Exercise aim: If a line in the data below holds the word "form", copy it.
=== Source data ===
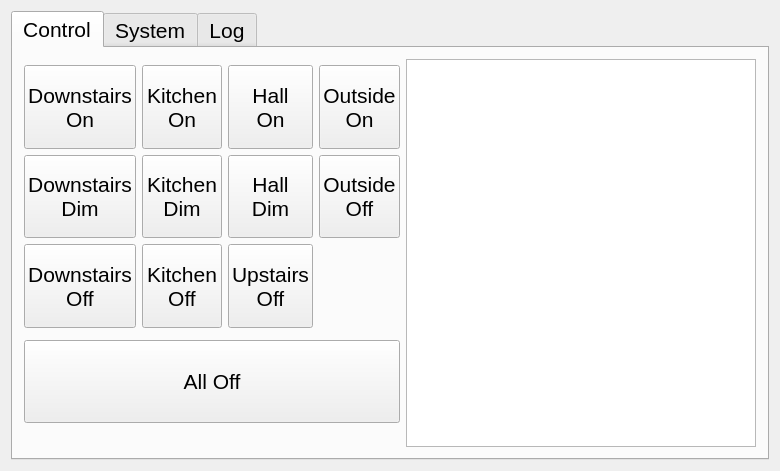
Old version of the form widget.ui in the repository paulkappler/HomeGUI.
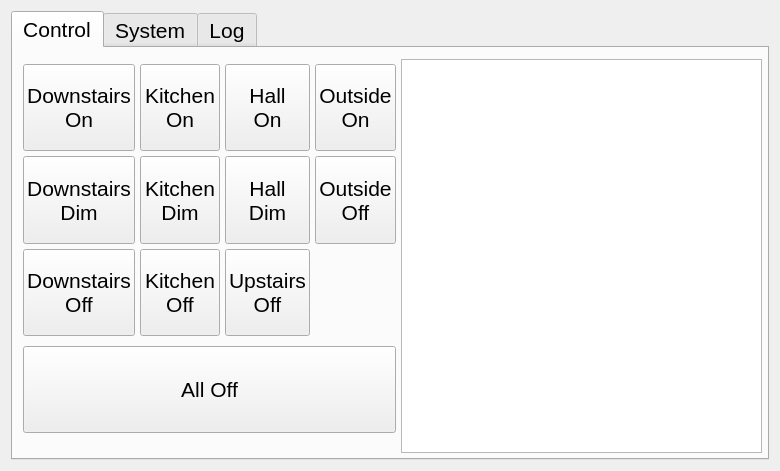
New version of the form.

The edit to the form file:
```diff
--- a/widget.ui
+++ b/widget.ui
@@ -44,6 +44,18 @@
        <string>Control</string>
       </attribute>
       <layout class="QGridLayout" name="gridLayout_2">
+       <property name="leftMargin">
+        <number>10</number>
+       </property>
+       <property name="rightMargin">
+        <number>5</number>
+       </property>
+       <property name="bottomMargin">
+        <number>5</number>
+       </property>
+       <property name="spacing">
+        <number>5</number>
+       </property>
        <item row="2" column="2">
         <widget class="QPushButton" name="kitDimButton">
          <property name="sizePolicy">
```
===
Exercise answer:
Old version of the form widget.ui in the repository paulkappler/HomeGUI.
New version of the form.
The edit to the form file:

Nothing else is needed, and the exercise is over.